Publix saved our Thanksgiving
A shopper’s happy place | Aug. 22
We’ve lived in Tampa 38 years, and have had nothing but excellent customer service from Publix. Our holiday tradition has been to order a fresh turkey from Publix. One year, a young man in the meat department said that our name wasn’t on a turkey in their refrigerator. We were not happy to have to take a frozen turkey home. On the day before Thanksgiving, the turkey was still partially frozen, so I called a Publix butcher to voice my frustration. He was apologetic, immediately checked the refrigerator, found a turkey with our name on it and was puzzled how the young man could have missed it. He offered us the fresh turkey, but I refused because I did not want to waste the turkey we already had. A few minutes later, the doorbell rang. It was the Publix butcher delivering the fresh turkey.
He came in, cut up the partially frozen turkey, placed the pieces in plastic bags for future meals, cleaned up the counter, apologized for the inconvenience, wished us a Happy Thanksgiving and rushed back to work to help other customers. My husband and I just looked at each other and said, “What just happened?!” Yes, we wrote to Publix’s corporate headquarters telling them how this special butcher saved our Thanksgiving Day, and we are forever dedicated to Publix. As my husband says, “You get what you pay for,” and Publix truly is “Where shopping is a pleasure.”
Diane Wawrzyniak, Tampa
Zone for more density
Affordable housing top pick for stimulus funds | Aug. 21
In 1987, I bought my first house in St. Petersburg for $39,000. Constructed in 1959 at the height of St. Pete’s post-war building boom, the small, two-bedroom, one-bath house was well-built and in good condition. It was a fine first home for a young couple with a baby. The house cost exactly one and a half times my salary as a newly licensed architect. Today, if young architects on my staff want to buy a similar house, the price is three to four times their annual salary. We need to work now to implement all reasonable and effective strategies to deliver more affordable housing for rent and for sale in St. Pete. Unfortunately, there is no single policy that will solve this problem. However, consensus across the country is that the best way to keep housing prices affordable for average families is to build enough new homes each year to match population and job growth within the metropolitan area.
The St. Petersburg City Council has approved a new zoning category called Neighborhood Traditional Multi-family-1 (NTM-1), which allows up to four residences to be built on existing single-family lots. Some of St. Pete’s oldest and most popular neighborhoods, such as Old Northeast, Old Southeast and Kenwood, include duplexes, garage apartments and small townhomes. Using those areas as inspiration, this zoning would extend such development to our other neighborhoods, allowing for increased density without altering their character. The city has not yet implemented NTM-1. The administration has yet to decide where to apply it. To create the most opportunity for new affordable and desirable homes across the city, I believe we need to apply it as widely as possible. This zoning won’t solve St. Petersburg’s housing affordability problems by itself, but allowing more homes per lot throughout the city is the single most important thing we can do.

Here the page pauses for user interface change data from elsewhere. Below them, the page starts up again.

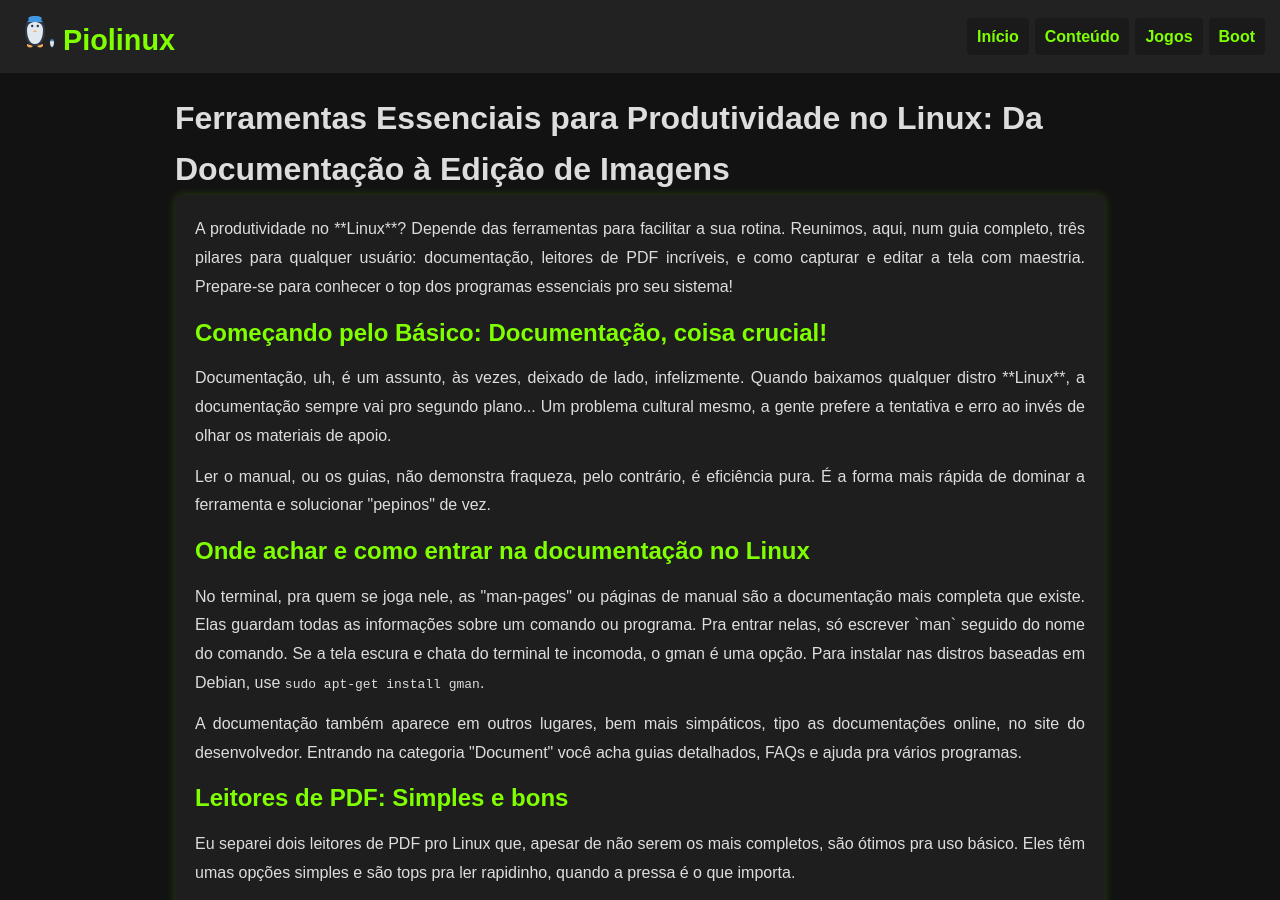
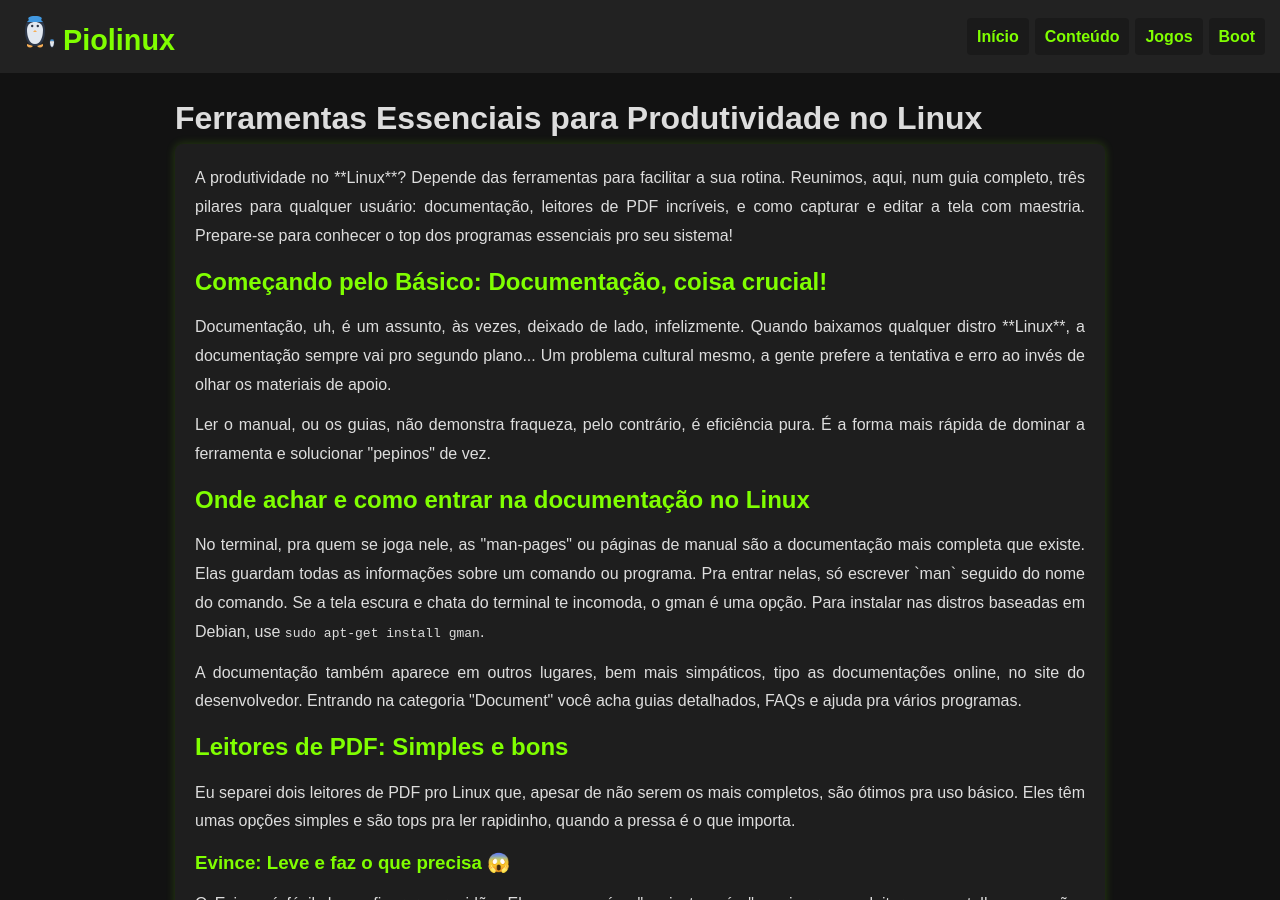
Before and after one commit to Piolinux/piolinux-site, a Jekyll site: the page built from _posts/2025-08-12-ferramentas-essenciais-para-produtividade-no-linux.md, in a window 1280 px wide and 900 px high. Built offline with Jekyll 4.4.1, drawn with Linux system fonts in a browser that asks for light colours.

Commit message:
Update 2025-08-12-ferramentas-essenciais-para-produtividade-no-linux.md

```diff
--- a/_posts/2025-08-12-ferramentas-essenciais-para-produtividade-no-linux.md
+++ b/_posts/2025-08-12-ferramentas-essenciais-para-produtividade-no-linux.md
@@ -1,6 +1,6 @@
 ---
 layout: default
-title: "Ferramentas Essenciais para Produtividade no Linux: Da Documentação à Edição de Imagens"
+title: "Ferramentas Essenciais para Produtividade no Linux"
 author: "Piolinux"
 date: 2025-08-12 11:28:42 -0300
 categories: [Linux, Produtividade, Ferramentas]
```
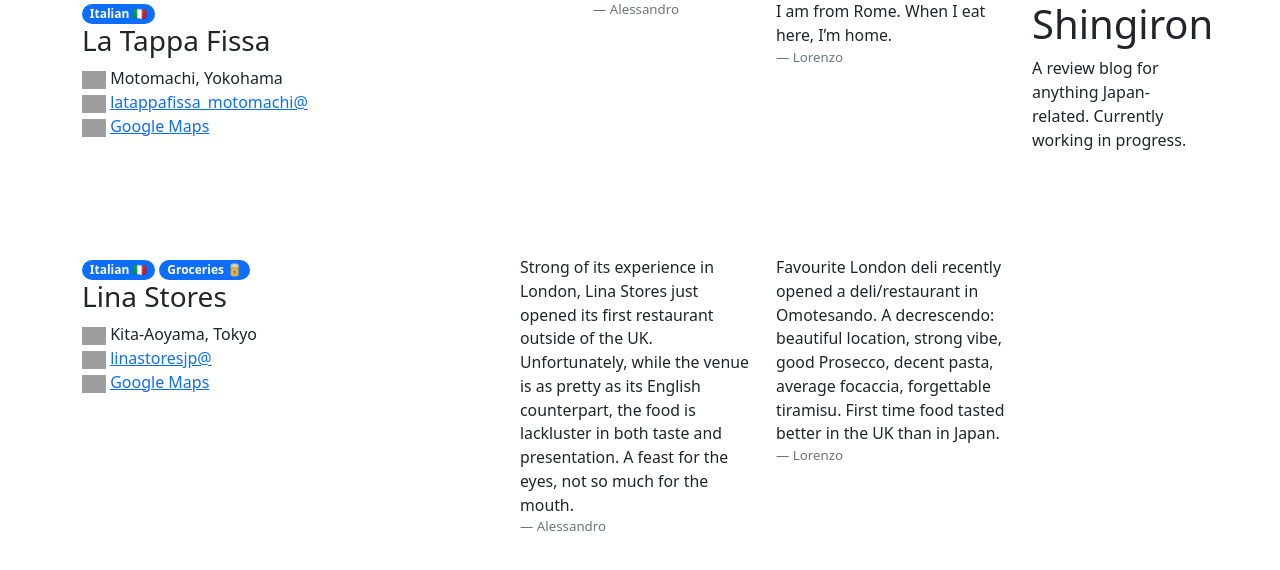
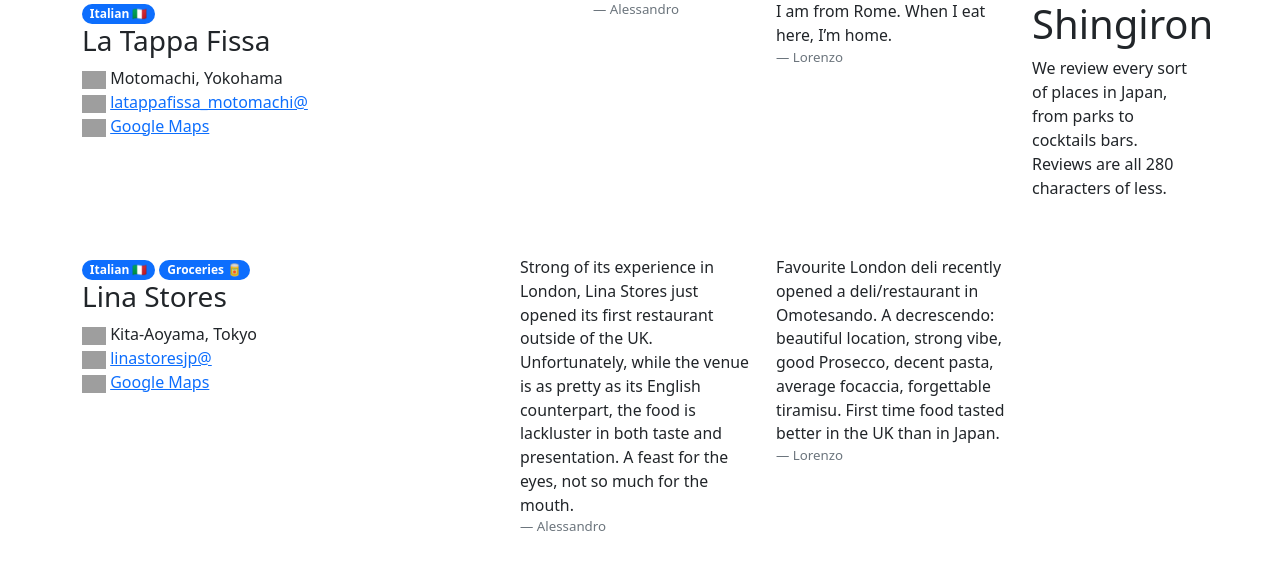
Before and after one commit to alessandrosp/shingiron, a Jekyll site: the page built from docs/index.html, in a window 1280 px wide. Shown: the top 570 px of the page. Built offline with Jekyll 4.4.1, drawn with Linux system fonts in a browser that asks for light colours; nearby versions of some CDN libraries; comment, search, counter and statistics services are not loaded; grey boxes are pictures that could not be loaded.

Commit message:
Update index.html

```diff
--- a/docs/index.html
+++ b/docs/index.html
@@ -63,6 +63,6 @@
   <!-- The right-most panel with the About Us section. -->
   <div class="col-2 d-none d-lg-block sidebar">
     <h1>Shingiron</h1>
-    <p>A review blog for anything Japan-related. Currently working in progress.</p>
+    <p>We review every sort of places in Japan, from parks to cocktails bars. Reviews are all 280 characters of less.</p>
   </div>
 </div>
```
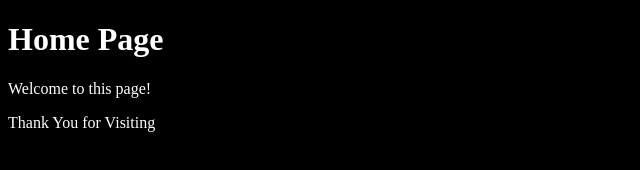
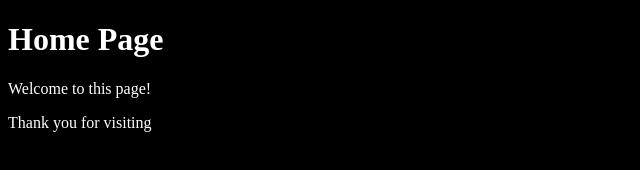
Before and after one commit to MarinaRumy/learn-html-css, a plain HTML site: page index.html in a window 1280 px wide. Shown: the full height of the page, 0-640 px from the left. Drawn offline with Linux system fonts and the light colour scheme.

Commit message:
Update index.html

```diff
--- a/index.html
+++ b/index.html
@@ -9,8 +9,6 @@
     <body class="bg-dark">
         <h1>Home Page</h1>
         <p>Welcome to this page!</p>
-        <p>Thank You for Visiting</p>
+        <p>Thank you for visiting</p>
     </body>
-
-
 </html>
```
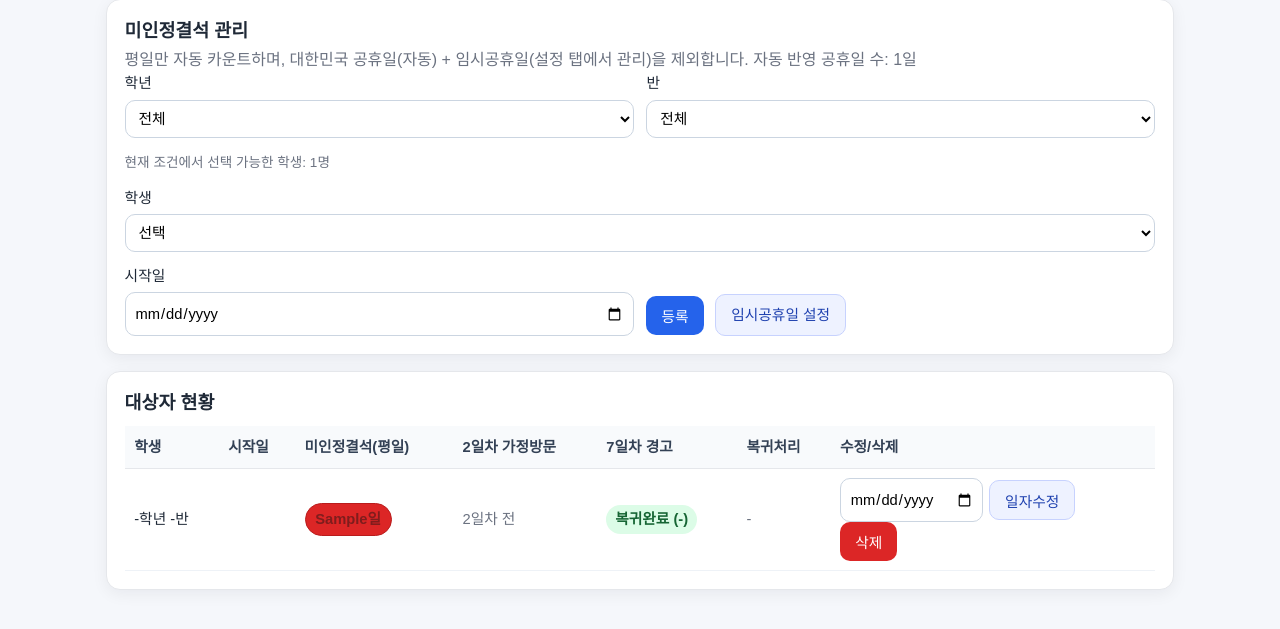
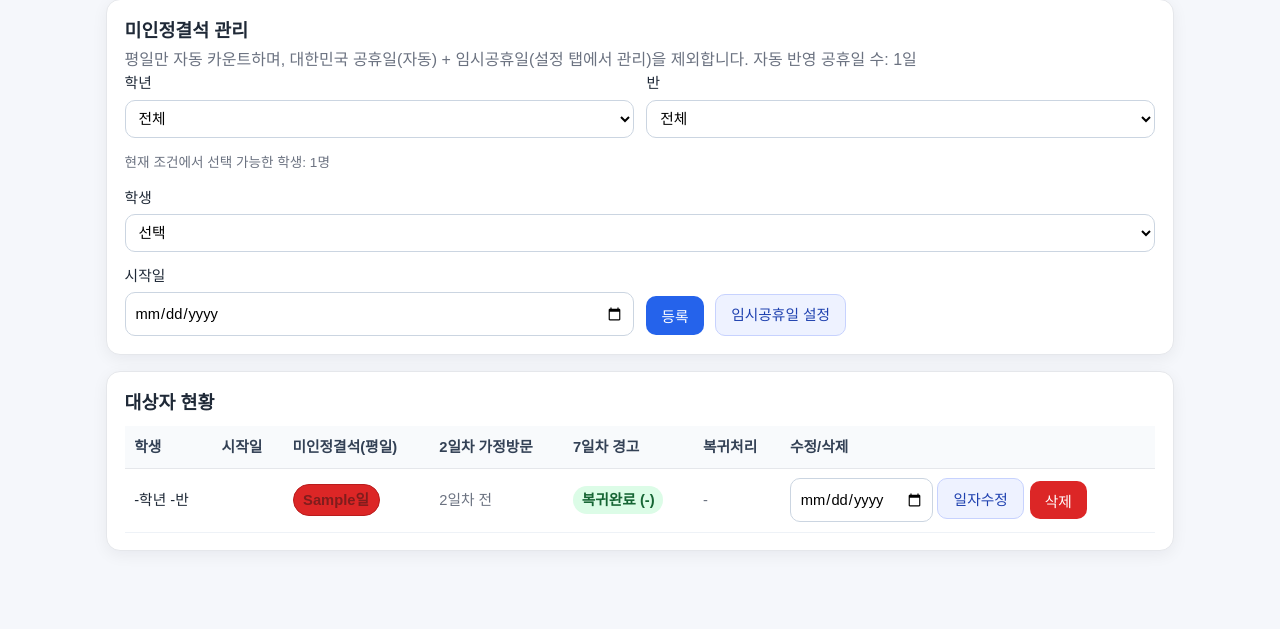
Before and after one commit to ParkJhyeonC/counsel, a Python web app: template templates/absence_tracker.html in a window 1280 px wide. Shown: the part 85-714 px from the top of the page. Run offline with Jinja, Linux system fonts and the light colour scheme; the template is opened without the code that fills it: most values are stand-ins (such as "Sample title", 1, 10 or a date in 2020).

Commit message:
Align absence action buttons and rebrand windows packaging to counselog

```diff
--- a/templates/absence_tracker.html
+++ b/templates/absence_tracker.html
@@ -99,17 +99,19 @@
           {% endif %}
         </td>
         <td>
-          <form method="post" class="inline-form" style="display:flex;gap:.35rem;align-items:center;flex-wrap:wrap;">
+          <div style="display:flex;gap:.35rem;align-items:center;flex-wrap:nowrap;">
+            <form method="post" class="inline-form">
               <input type="hidden" name="action" value="update_absence">
               <input type="hidden" name="absence_id" value="{{ item.row.id }}">
               <input type="date" name="start_date" value="{{ item.row.start_date }}" required>
               <button class="btn btn-secondary" type="submit">일자수정</button>
             </form>
-          <form method="post" class="inline-form" onsubmit="return confirm('대상자를 삭제할까요?');" style="margin-top:.3rem;">
+            <form method="post" class="inline-form" onsubmit="return confirm('대상자를 삭제할까요?');">
               <input type="hidden" name="action" value="delete_absence">
               <input type="hidden" name="absence_id" value="{{ item.row.id }}">
               <button class="btn btn-danger" type="submit">삭제</button>
             </form>
+          </div>
         </td>
       </tr>
       {% else %}
```
Also changed, not shown: README.md, 2 other files. Lines whose indentation alone changed are shown as unchanged.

Tim Clemmons, St. Petersburg
Figure out the problem first
Residents left waiting as years pass with no grocery | Aug. 24
A Sweetbay Supermarket and a Walmart Neighborhood Market have pulled out from Tangerine Plaza in Midtown St. Petersburg. Their departure left many people in the Midtown area without a major grocer going on four years now. Why is no one discussing why these grocery chains pulled out? Unless the reasons for these pullouts are resolved, the next grocery store will pull out, too.
Georgianna Woernle, Floral City
The joke is on him
Principled resistance faces DeSantis’ anti-mask stance | Column, Aug. 22
Kudos to columnist Mac Stipanovich for describing the countless ways in which Gov. Ron DeSantis has failed the people of Florida and, in the process, made himself a laughingstock around the world. Even my relatives in Asia are bemused by DeSantis’ determination to ignore logic in his self-centered, self-promoting antics, including banning mask mandates in spite of the recommendations of genuine medical experts. We, the tax-paying citizens of Florida, deserve better. We need a leader who cares about us and not his political future. Enough is enough.
Kirk Hazlett, Riverview
Now he writes it
In the excerpt from “A Crisis of Competence,” columnist Jim Geraghty asks, “What’s the point of having a well-funded, top-tiered intelligence community and experienced military advisers if the president simply ignores their warnings, disregards their information and trusts his own gut that everything will turn out fine?” regarding one decision the current president made. Where was this guy during the previous administration? His sentiments are exactly what I was thinking, almost on a daily basis for the last four years.
Terry Arnold, St. Petersburg